_TASK DETAILS_:
What you output must match the entries exactly, apart from the pictures, which are left out.

* * *

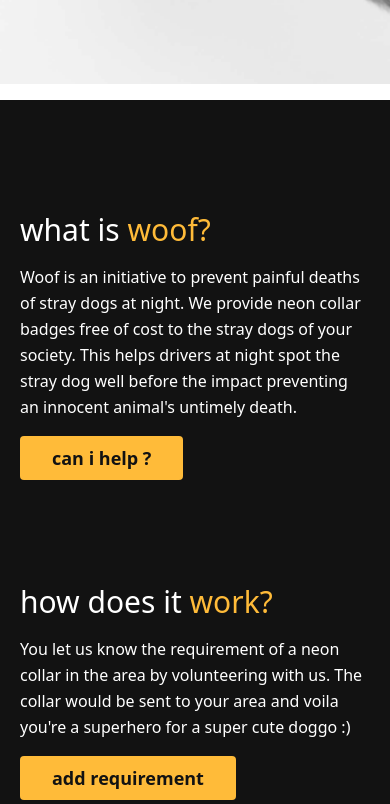
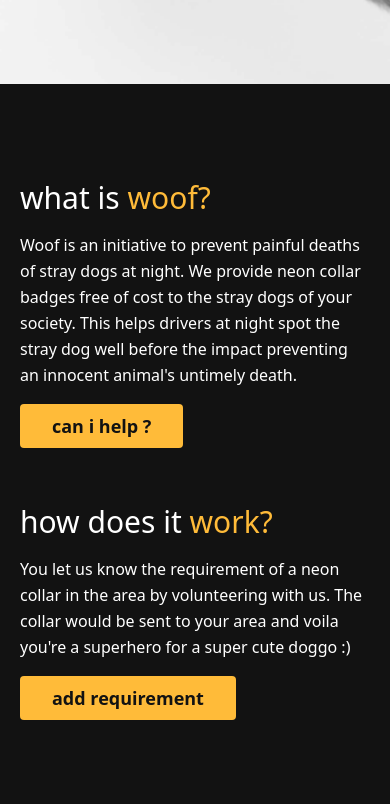
Before and after one commit to RohitMoorjani/dog-collar, a plain HTML site: page index.html in a window 390 px wide. Shown: the part 760-1564 px from the top of the page. Drawn offline with nearby package versions, Linux system fonts and the light colour scheme.

Commit message:
Responsive changes 3.0

```diff
--- a/index.html
+++ b/index.html
@@ -31,7 +31,7 @@
 
 <div class="second" id="second">
   <section class="text-gray-600 body-font">
-    <div class="container px-5 py-24 mx-auto flex flex-wrap items-center">
+    <div class="container px-5 py-24 mx-auto flex flex-wrap items-center container1">
       <div class="lg:w-3/5 md:w-1/2 md:pr-16 lg:pr-0 pr-0">
         <h1 class="title-font font-medium text-3xl" style="color: #fff;">what is <span style="color: #ffbb39;">woof?</span> </h1>
         <p class="leading-relaxed mt-4 text-white" style="color: #fff;">Woof is an initiative to prevent painful deaths of stray dogs at night. We provide neon collar badges free of cost to the stray dogs of your society. This helps drivers at night spot the stray dog well before the impact preventing an innocent animal's untimely death. </p>
@@ -42,7 +42,7 @@
 
 
   <section class="text-gray-600 body-font">
-    <div class="container px-5 mx-auto flex flex-wrap items-center" style="padding-bottom: 4rem;">
+    <div class="container px-5 mx-auto flex flex-wrap items-center container2" >
       <div class="lg:w-3/5 md:w-1/2 md:pr-16 lg:pr-0 pr-0">
         <h1 class="title-font font-medium text-3xl" style="color: #fff;">how does it <span style="color: #ffbb39;">work?</span> </h1>
         <p class="leading-relaxed mt-4 text-white" style="color: #fff;">You let us know the requirement of a neon collar in the area by volunteering with us. The collar would be sent to your area and voila you're a superhero for a super cute doggo :)</p>
@@ -90,14 +90,15 @@
     width: 75%;
 }}
 
-@media (min-width: 375px){
-      #second{
-        height: 100%;
-        padding-top: 1rem;
-        padding-bottom: 1rem;
-        margin-top: 1rem;
-        margin-bottom: 1rem;
-}}
+@media (max-width: 490px){
+      .py-24{
+        padding-top: 6rem;
+  padding-bottom: 3rem;
+}
+
+}
+
+
 
 </style>
 
```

* * *

_TASK RESULT_:
Before and after one commit to RohitMoorjani/dog-collar, a plain HTML site: page index.html in a window 390 px wide. Shown: the part 760-1564 px from the top of the page. Drawn offline with nearby package versions, Linux system fonts and the light colour scheme.

Commit message:
Responsive changes 3.0

```diff
--- a/index.html
+++ b/index.html
@@ -31,7 +31,7 @@
 
 <div class="second" id="second">
   <section class="text-gray-600 body-font">
-    <div class="container px-5 py-24 mx-auto flex flex-wrap items-center">
+    <div class="container px-5 py-24 mx-auto flex flex-wrap items-center container1">
       <div class="lg:w-3/5 md:w-1/2 md:pr-16 lg:pr-0 pr-0">
         <h1 class="title-font font-medium text-3xl" style="color: #fff;">what is <span style="color: #ffbb39;">woof?</span> </h1>
         <p class="leading-relaxed mt-4 text-white" style="color: #fff;">Woof is an initiative to prevent painful deaths of stray dogs at night. We provide neon collar badges free of cost to the stray dogs of your society. This helps drivers at night spot the stray dog well before the impact preventing an innocent animal's untimely death. </p>
@@ -42,7 +42,7 @@
 
 
   <section class="text-gray-600 body-font">
-    <div class="container px-5 mx-auto flex flex-wrap items-center" style="padding-bottom: 4rem;">
+    <div class="container px-5 mx-auto flex flex-wrap items-center container2" >
       <div class="lg:w-3/5 md:w-1/2 md:pr-16 lg:pr-0 pr-0">
         <h1 class="title-font font-medium text-3xl" style="color: #fff;">how does it <span style="color: #ffbb39;">work?</span> </h1>
         <p class="leading-relaxed mt-4 text-white" style="color: #fff;">You let us know the requirement of a neon collar in the area by volunteering with us. The collar would be sent to your area and voila you're a superhero for a super cute doggo :)</p>
@@ -90,14 +90,15 @@
     width: 75%;
 }}
 
-@media (min-width: 375px){
-      #second{
-        height: 100%;
-        padding-top: 1rem;
-        padding-bottom: 1rem;
-        margin-top: 1rem;
-        margin-bottom: 1rem;
-}}
+@media (max-width: 490px){
+      .py-24{
+        padding-top: 6rem;
+  padding-bottom: 3rem;
+}
+
+}
+
+
 
 </style>
 
```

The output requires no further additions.